SUPPLIED INFORMATION »

***

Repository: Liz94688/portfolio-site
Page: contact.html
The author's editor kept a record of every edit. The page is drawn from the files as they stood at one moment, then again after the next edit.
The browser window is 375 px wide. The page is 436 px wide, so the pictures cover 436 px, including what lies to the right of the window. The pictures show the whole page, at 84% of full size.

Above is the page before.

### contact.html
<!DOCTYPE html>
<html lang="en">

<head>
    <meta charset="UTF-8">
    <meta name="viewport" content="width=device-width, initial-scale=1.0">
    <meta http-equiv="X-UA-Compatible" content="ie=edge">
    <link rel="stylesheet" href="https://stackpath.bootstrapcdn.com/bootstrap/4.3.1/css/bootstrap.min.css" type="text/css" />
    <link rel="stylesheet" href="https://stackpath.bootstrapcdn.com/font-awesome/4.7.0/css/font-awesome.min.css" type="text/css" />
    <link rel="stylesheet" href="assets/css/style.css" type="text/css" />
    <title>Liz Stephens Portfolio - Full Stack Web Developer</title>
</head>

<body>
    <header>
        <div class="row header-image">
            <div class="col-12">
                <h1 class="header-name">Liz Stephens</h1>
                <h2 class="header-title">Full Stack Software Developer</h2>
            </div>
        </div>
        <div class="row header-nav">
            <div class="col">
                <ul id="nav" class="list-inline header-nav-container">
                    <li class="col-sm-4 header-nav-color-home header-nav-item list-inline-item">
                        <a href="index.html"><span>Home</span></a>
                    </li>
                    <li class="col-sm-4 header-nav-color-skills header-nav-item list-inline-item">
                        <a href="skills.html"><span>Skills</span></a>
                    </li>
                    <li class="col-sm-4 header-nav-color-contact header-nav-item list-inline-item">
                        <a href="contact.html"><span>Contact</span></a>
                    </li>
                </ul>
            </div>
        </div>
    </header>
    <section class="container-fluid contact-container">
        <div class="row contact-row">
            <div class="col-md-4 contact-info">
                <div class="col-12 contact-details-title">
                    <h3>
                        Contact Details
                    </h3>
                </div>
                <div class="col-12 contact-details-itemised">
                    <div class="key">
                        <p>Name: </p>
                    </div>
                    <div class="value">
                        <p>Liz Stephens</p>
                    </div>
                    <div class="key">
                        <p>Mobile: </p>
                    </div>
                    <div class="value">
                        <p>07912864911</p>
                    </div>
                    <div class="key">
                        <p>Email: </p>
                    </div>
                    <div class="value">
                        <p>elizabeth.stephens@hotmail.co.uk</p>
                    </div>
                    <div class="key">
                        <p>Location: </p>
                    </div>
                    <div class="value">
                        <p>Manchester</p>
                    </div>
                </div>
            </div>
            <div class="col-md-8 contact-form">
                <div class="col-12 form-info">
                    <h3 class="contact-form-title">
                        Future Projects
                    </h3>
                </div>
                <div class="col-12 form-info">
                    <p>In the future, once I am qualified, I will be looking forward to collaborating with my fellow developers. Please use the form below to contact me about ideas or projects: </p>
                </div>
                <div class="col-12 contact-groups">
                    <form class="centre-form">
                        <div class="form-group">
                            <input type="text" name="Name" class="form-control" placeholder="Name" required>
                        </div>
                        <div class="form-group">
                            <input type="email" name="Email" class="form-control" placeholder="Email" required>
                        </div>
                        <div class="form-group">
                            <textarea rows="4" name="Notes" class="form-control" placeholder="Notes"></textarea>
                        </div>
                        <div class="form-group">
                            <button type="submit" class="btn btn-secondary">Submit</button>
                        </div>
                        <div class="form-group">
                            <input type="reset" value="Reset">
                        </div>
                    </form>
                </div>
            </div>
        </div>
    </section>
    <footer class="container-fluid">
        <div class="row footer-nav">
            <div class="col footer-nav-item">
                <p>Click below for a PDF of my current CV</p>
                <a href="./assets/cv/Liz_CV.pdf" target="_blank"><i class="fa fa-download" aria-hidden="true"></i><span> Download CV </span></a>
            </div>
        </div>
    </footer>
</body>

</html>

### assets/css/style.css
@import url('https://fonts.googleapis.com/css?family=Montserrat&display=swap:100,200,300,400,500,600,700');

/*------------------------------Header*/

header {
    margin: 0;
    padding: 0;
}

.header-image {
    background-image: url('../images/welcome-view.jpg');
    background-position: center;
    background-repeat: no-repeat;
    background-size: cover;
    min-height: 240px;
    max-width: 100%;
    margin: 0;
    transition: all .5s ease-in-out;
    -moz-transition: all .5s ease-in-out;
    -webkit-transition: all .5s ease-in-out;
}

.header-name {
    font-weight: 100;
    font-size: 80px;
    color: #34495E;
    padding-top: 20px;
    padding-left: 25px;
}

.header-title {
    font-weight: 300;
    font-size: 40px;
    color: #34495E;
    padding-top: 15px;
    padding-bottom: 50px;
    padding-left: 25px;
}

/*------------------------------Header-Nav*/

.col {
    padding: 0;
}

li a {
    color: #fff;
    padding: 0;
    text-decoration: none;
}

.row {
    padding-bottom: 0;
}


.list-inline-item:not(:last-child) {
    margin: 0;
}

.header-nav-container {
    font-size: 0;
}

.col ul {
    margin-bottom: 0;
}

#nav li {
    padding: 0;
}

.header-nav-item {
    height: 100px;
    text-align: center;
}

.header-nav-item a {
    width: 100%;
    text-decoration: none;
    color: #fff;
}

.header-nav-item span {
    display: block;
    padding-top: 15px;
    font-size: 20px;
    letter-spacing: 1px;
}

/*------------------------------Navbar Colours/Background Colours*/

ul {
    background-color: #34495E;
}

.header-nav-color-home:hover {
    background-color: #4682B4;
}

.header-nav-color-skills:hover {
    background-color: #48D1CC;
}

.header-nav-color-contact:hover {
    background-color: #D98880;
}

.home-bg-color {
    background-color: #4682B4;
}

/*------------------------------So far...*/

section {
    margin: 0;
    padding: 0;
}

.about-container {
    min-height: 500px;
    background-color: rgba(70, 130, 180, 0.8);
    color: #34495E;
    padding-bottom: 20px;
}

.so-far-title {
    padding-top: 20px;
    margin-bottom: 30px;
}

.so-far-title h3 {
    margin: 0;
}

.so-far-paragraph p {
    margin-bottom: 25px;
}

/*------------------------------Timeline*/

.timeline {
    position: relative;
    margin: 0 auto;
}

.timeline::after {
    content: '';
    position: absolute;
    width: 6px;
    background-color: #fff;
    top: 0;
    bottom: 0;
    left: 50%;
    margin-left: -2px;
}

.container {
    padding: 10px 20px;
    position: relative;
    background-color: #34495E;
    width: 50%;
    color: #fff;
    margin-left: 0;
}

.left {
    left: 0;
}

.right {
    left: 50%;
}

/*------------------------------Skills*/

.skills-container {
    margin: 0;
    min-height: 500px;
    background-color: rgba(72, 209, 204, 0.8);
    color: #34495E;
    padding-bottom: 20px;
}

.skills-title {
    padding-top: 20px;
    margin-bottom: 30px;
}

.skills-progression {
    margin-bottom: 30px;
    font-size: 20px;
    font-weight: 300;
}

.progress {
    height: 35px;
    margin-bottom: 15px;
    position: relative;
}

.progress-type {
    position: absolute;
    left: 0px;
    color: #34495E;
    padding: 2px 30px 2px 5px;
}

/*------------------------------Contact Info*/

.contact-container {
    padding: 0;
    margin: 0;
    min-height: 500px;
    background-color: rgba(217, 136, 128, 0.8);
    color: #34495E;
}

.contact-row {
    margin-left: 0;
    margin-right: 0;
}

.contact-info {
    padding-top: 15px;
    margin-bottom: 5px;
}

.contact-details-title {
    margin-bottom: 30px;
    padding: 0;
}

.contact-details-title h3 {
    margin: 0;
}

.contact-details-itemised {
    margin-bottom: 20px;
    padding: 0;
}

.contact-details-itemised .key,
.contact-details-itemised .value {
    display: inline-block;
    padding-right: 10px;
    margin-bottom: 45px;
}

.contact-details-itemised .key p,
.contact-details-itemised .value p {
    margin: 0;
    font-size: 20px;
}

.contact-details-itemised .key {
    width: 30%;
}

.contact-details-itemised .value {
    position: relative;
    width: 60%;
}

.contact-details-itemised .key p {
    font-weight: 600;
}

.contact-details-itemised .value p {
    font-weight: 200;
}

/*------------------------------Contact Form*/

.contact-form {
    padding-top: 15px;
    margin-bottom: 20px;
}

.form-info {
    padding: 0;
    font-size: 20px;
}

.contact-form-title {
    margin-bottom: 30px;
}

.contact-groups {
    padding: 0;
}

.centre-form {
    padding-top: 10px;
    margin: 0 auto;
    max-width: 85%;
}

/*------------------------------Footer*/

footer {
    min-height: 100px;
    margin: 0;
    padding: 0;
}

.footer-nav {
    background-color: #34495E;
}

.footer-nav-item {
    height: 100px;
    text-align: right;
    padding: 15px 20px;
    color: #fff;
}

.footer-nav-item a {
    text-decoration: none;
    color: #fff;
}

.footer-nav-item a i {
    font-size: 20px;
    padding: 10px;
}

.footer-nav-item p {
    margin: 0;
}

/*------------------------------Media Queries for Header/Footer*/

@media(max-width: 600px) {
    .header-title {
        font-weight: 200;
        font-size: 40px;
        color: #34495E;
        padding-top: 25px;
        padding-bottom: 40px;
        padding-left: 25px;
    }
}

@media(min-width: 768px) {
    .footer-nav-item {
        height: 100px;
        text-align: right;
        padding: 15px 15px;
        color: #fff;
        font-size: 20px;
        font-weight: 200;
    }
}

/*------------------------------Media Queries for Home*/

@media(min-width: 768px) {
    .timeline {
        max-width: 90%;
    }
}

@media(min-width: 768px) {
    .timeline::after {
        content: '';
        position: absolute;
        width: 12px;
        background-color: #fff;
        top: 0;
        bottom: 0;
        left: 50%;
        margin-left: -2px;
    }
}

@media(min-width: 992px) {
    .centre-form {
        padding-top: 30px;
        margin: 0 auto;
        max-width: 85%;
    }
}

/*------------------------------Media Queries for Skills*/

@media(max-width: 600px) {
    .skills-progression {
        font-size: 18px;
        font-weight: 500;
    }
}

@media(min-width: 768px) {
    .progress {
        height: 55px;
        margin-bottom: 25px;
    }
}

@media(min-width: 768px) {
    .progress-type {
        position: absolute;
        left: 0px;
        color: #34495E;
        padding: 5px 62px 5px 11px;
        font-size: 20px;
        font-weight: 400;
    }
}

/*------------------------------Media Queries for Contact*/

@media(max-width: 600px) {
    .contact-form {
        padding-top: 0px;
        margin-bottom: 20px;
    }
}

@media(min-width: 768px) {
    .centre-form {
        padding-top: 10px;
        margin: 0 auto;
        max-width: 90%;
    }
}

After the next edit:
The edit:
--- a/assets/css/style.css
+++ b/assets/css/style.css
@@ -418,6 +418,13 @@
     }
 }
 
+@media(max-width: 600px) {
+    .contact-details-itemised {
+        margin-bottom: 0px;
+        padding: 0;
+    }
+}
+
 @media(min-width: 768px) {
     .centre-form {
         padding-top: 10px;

***

ABOUT THIS TASK » Pick out every line above that contains the word "html" and copy it.

WRITTEN ANSWER »
Page: contact.html
### contact.html
<!DOCTYPE html>
<html lang="en">
                        <a href="index.html"><span>Home</span></a>
                        <a href="skills.html"><span>Skills</span></a>
                        <a href="contact.html"><span>Contact</span></a>
</html>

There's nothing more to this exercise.